[ABOUT THIS EXERCISE]: Among the lines below, list those containing the string "pagination".

[DATA TO USE]:

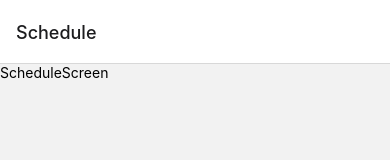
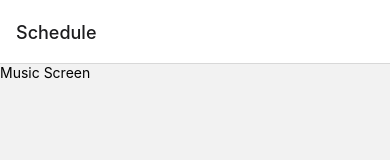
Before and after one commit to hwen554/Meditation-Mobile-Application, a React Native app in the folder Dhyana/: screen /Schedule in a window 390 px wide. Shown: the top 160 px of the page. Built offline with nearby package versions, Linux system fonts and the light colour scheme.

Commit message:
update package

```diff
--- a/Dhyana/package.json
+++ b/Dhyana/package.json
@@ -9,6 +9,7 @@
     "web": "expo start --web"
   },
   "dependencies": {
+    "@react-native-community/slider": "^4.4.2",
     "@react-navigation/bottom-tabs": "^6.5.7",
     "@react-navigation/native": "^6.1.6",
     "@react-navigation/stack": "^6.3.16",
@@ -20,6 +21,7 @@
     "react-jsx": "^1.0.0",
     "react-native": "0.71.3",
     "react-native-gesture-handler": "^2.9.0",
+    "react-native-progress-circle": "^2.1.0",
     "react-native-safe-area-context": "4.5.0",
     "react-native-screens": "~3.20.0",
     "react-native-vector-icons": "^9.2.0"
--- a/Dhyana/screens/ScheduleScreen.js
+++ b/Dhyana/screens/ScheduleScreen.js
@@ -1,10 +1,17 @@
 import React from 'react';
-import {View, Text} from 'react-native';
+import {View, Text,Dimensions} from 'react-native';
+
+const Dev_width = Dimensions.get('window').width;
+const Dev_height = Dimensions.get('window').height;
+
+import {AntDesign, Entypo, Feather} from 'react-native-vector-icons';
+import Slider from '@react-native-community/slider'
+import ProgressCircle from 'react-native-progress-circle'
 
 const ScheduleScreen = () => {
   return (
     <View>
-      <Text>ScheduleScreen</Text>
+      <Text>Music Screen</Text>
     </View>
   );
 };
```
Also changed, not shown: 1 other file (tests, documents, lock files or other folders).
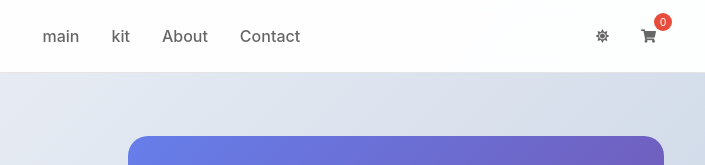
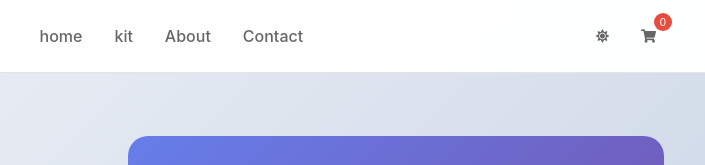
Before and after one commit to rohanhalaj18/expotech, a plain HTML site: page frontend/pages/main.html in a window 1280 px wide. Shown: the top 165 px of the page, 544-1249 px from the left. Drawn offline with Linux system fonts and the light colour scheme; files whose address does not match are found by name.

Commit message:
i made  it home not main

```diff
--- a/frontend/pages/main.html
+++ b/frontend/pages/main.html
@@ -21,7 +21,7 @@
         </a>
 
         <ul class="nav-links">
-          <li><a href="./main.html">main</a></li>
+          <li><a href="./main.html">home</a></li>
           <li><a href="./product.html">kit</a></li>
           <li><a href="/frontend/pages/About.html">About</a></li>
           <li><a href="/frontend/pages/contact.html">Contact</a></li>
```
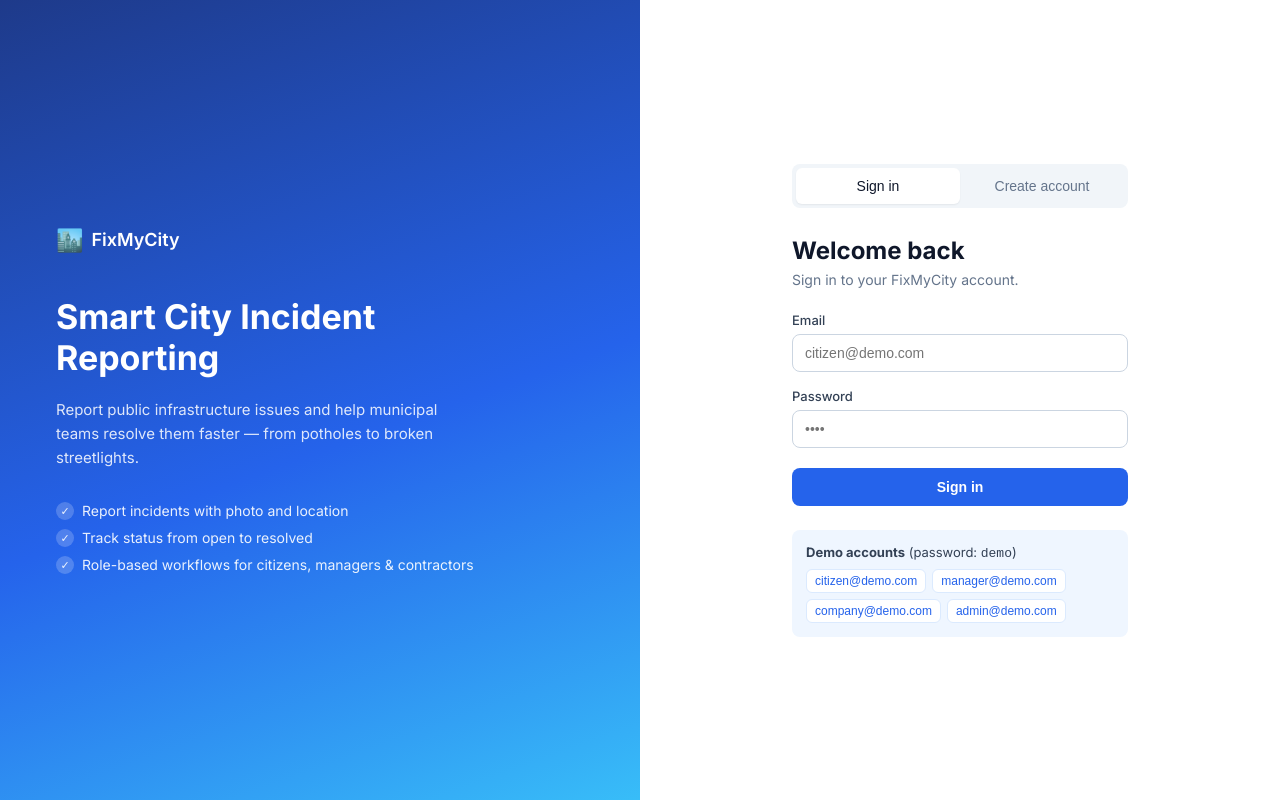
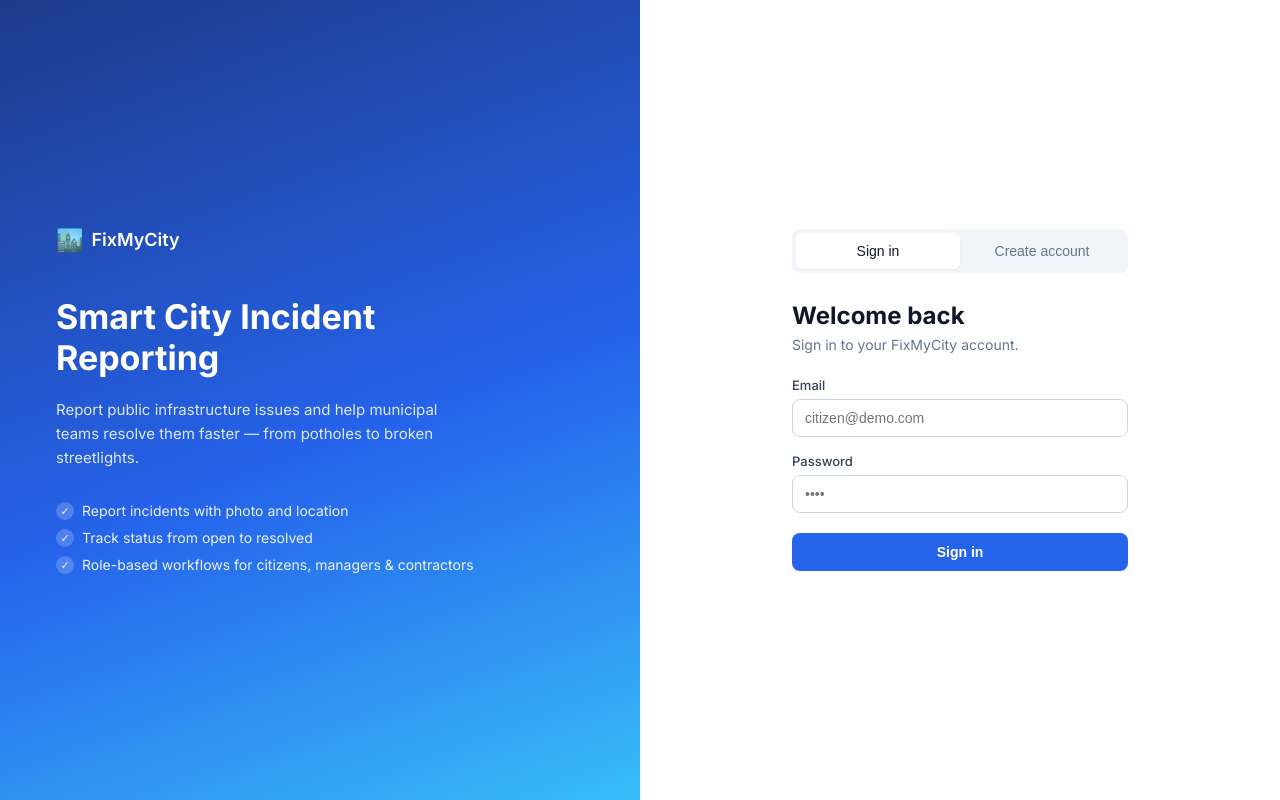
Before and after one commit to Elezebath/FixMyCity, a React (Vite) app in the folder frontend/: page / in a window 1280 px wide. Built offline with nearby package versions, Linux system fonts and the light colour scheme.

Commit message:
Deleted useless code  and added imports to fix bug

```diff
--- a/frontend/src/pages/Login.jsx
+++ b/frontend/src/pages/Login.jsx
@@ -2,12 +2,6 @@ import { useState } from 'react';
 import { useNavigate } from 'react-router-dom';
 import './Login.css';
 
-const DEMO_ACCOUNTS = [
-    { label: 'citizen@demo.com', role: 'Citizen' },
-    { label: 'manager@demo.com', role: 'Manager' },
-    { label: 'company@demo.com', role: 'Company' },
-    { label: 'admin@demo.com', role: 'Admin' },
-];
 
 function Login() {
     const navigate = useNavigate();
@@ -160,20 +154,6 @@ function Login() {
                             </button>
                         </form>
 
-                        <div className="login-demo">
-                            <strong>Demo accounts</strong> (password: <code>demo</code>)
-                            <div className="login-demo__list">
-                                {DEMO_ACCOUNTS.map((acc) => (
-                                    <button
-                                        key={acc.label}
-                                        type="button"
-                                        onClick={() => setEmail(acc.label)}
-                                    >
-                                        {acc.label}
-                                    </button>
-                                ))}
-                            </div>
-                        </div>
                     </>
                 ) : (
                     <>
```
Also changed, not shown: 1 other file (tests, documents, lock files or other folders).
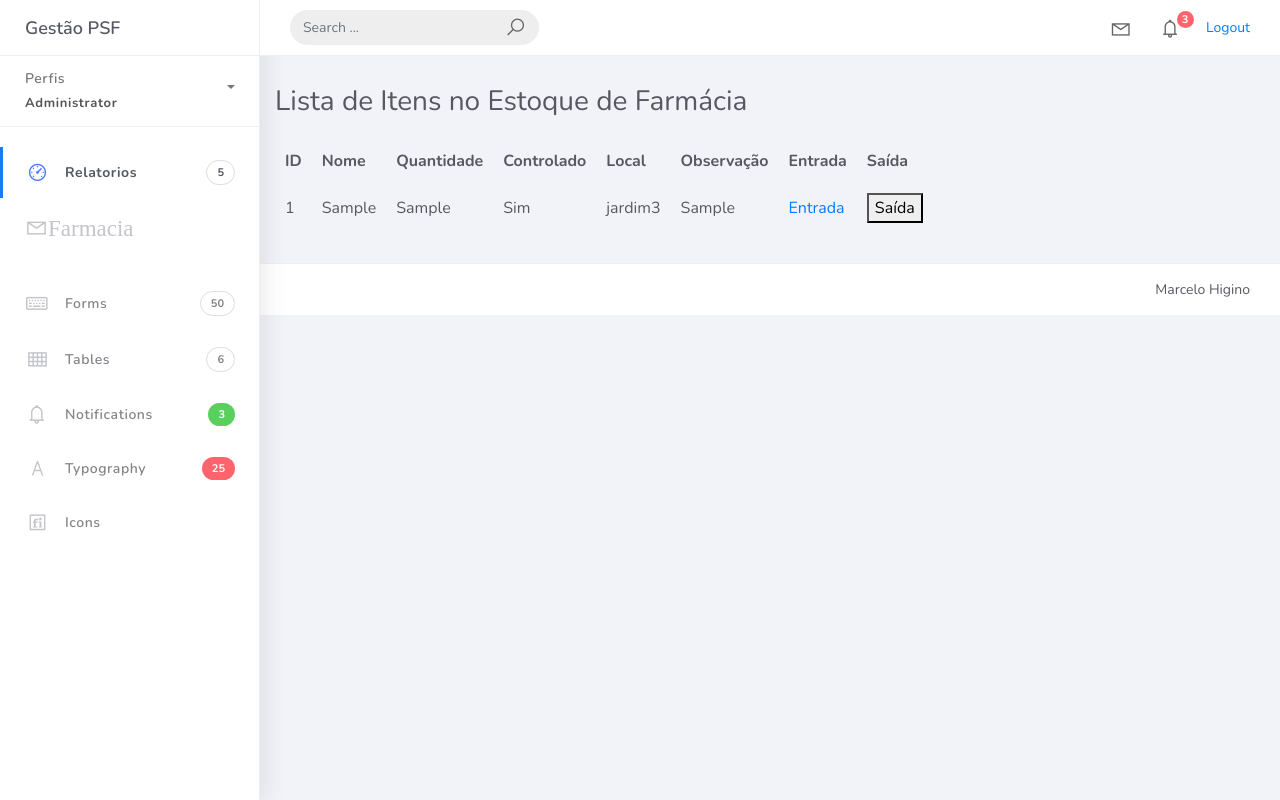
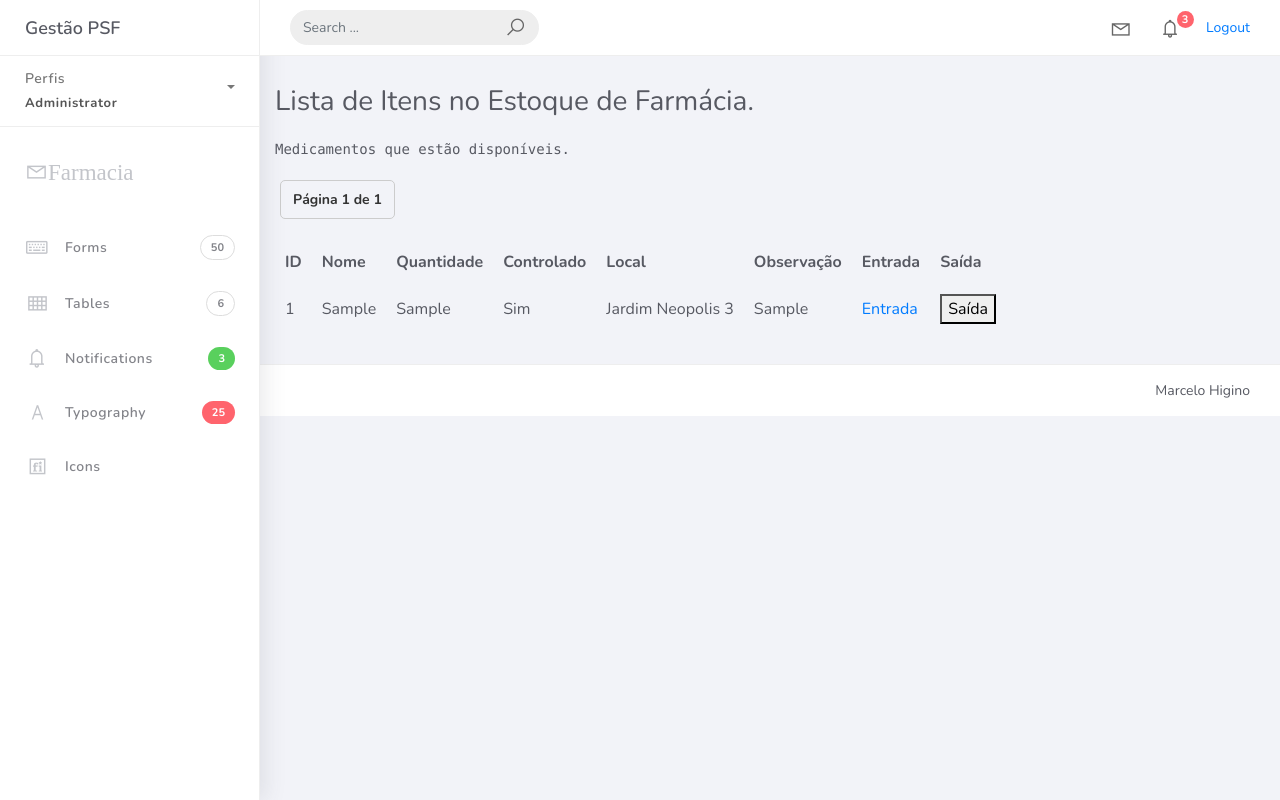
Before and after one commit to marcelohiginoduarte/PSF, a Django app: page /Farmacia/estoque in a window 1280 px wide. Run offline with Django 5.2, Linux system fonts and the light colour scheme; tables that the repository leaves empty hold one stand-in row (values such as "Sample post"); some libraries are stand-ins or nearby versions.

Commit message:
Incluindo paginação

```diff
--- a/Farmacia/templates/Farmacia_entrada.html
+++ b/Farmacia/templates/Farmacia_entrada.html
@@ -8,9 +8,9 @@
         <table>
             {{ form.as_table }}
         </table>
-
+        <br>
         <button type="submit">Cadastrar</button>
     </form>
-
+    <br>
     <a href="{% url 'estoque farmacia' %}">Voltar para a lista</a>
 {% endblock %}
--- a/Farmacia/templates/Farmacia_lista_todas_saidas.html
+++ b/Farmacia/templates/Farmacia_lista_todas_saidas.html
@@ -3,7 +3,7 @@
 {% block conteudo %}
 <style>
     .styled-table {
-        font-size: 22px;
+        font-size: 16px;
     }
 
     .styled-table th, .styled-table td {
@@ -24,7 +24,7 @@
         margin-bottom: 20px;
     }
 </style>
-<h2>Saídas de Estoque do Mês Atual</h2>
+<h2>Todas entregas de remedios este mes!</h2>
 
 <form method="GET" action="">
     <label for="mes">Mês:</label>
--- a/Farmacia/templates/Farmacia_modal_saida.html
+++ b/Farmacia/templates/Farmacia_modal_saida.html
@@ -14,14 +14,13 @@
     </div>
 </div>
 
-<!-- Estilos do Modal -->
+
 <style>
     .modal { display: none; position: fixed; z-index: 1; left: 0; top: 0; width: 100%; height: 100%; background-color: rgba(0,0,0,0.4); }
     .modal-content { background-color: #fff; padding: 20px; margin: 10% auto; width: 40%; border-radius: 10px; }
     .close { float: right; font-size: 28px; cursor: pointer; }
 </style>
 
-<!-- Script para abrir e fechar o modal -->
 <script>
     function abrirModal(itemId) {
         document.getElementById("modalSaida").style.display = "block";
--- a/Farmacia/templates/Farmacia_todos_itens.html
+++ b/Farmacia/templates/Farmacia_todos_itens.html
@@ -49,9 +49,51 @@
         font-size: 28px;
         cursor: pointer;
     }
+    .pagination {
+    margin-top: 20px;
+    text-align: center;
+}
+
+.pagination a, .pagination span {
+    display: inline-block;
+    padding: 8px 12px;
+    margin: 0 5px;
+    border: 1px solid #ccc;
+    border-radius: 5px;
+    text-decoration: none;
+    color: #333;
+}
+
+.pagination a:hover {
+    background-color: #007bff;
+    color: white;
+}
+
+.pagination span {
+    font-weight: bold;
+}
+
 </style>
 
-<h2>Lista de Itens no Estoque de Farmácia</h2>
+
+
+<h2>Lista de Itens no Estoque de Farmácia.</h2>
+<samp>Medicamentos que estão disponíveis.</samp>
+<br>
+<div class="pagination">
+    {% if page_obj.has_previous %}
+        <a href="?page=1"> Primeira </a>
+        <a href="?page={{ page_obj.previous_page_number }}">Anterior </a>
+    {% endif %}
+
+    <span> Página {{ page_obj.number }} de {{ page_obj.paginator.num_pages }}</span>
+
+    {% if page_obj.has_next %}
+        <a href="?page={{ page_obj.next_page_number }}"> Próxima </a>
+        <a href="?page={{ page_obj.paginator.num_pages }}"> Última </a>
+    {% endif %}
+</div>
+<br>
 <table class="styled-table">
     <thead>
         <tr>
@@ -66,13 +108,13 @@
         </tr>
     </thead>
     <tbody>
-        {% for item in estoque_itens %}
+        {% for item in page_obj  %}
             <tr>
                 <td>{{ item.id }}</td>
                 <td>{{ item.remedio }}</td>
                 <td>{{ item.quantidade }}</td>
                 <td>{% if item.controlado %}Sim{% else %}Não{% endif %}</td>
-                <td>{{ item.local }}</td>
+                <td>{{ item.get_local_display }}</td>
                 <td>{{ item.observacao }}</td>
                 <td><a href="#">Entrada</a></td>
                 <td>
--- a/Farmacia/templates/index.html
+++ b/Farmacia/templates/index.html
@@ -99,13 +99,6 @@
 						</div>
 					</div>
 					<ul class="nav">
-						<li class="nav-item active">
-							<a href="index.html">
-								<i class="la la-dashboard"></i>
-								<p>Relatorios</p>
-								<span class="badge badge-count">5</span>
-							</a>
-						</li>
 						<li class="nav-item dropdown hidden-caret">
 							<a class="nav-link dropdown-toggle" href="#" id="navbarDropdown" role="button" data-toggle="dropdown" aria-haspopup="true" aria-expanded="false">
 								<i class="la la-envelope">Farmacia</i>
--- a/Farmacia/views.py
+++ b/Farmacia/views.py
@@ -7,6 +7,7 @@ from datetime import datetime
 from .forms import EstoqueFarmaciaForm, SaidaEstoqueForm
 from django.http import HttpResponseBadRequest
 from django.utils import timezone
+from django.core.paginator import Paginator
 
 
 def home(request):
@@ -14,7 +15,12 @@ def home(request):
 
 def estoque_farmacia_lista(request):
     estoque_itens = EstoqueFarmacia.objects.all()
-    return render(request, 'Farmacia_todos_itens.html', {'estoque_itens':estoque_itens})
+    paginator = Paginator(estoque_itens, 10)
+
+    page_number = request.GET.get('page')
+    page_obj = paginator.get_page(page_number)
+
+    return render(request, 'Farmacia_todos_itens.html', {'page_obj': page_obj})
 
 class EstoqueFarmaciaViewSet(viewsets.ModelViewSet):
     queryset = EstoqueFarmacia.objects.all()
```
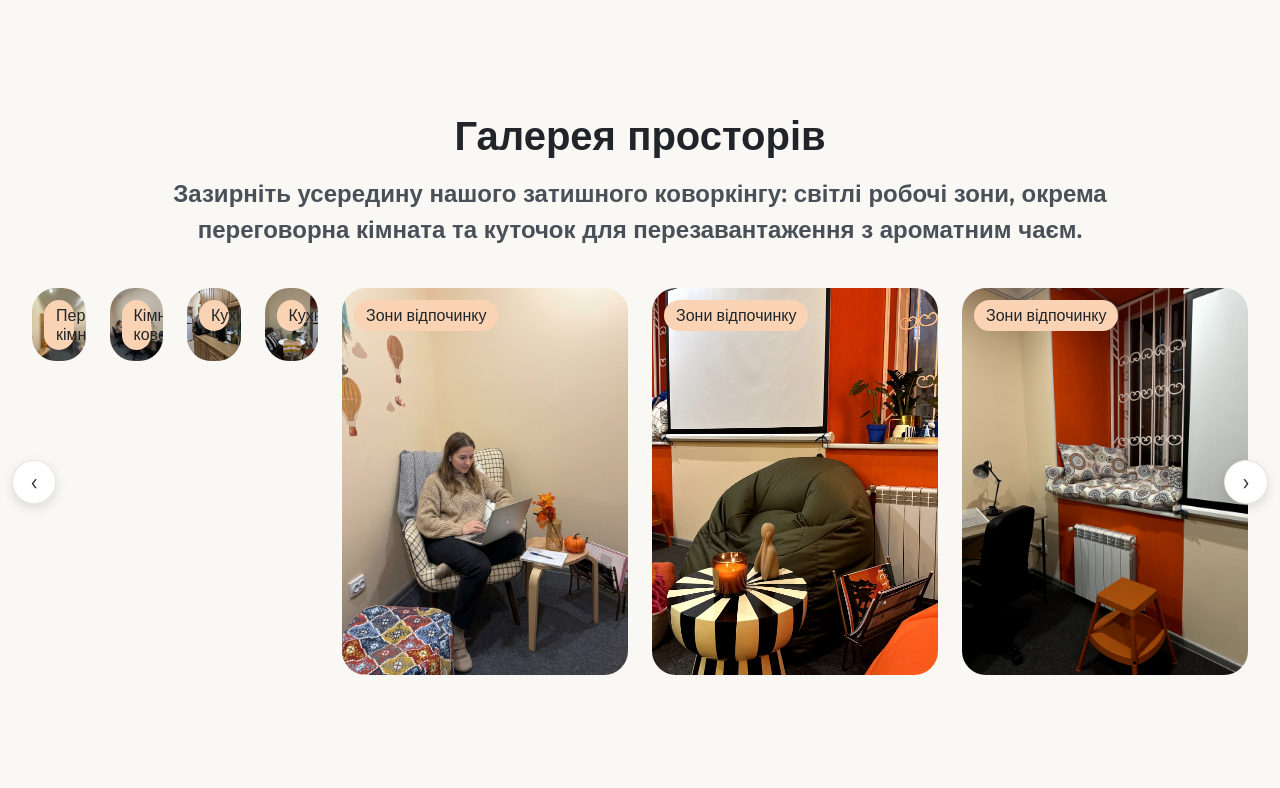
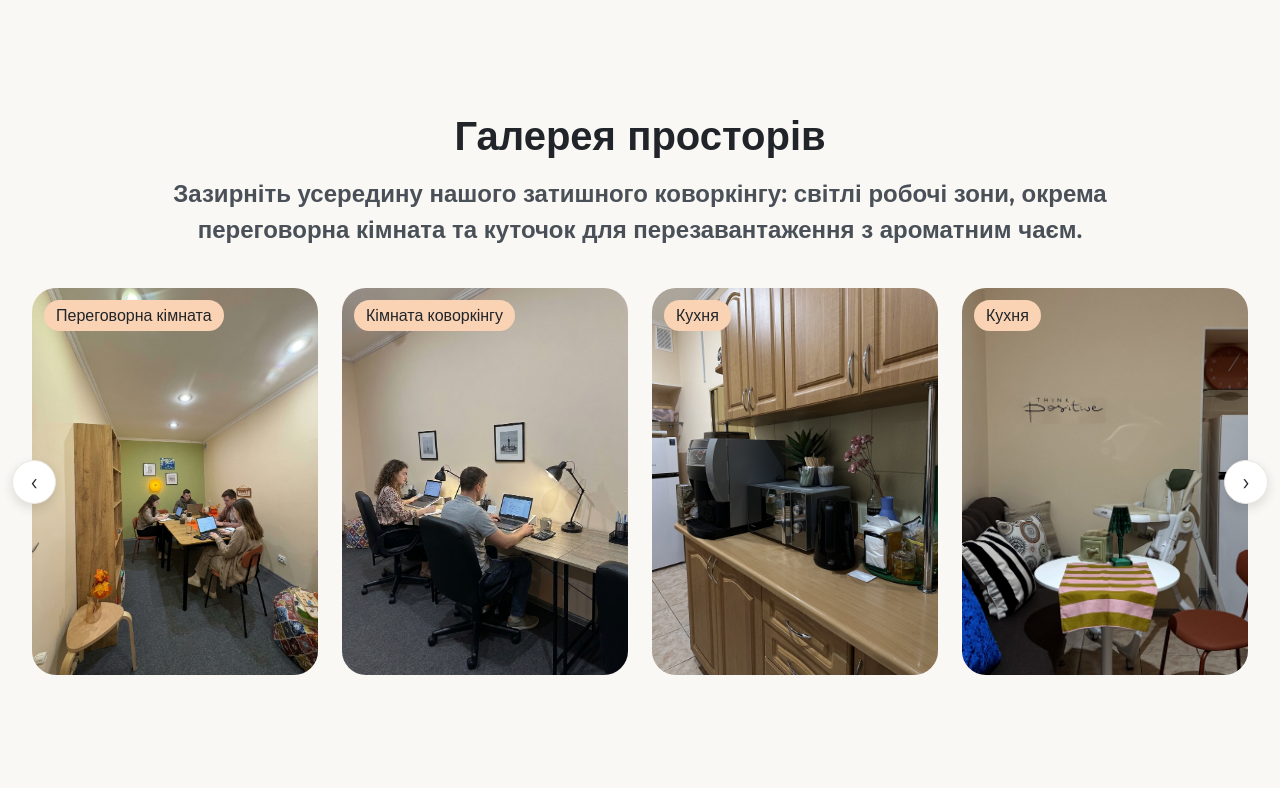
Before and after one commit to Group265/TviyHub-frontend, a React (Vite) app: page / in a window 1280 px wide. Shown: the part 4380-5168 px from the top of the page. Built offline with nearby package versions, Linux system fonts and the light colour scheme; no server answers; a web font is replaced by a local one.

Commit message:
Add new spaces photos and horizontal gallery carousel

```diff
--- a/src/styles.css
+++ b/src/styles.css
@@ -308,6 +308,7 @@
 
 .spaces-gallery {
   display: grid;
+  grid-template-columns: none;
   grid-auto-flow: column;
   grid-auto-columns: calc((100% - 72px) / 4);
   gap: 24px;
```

[RESULT OF THIS TASK]:
+    .pagination {
+.pagination a, .pagination span {
+.pagination a:hover {
+.pagination span {
+<div class="pagination">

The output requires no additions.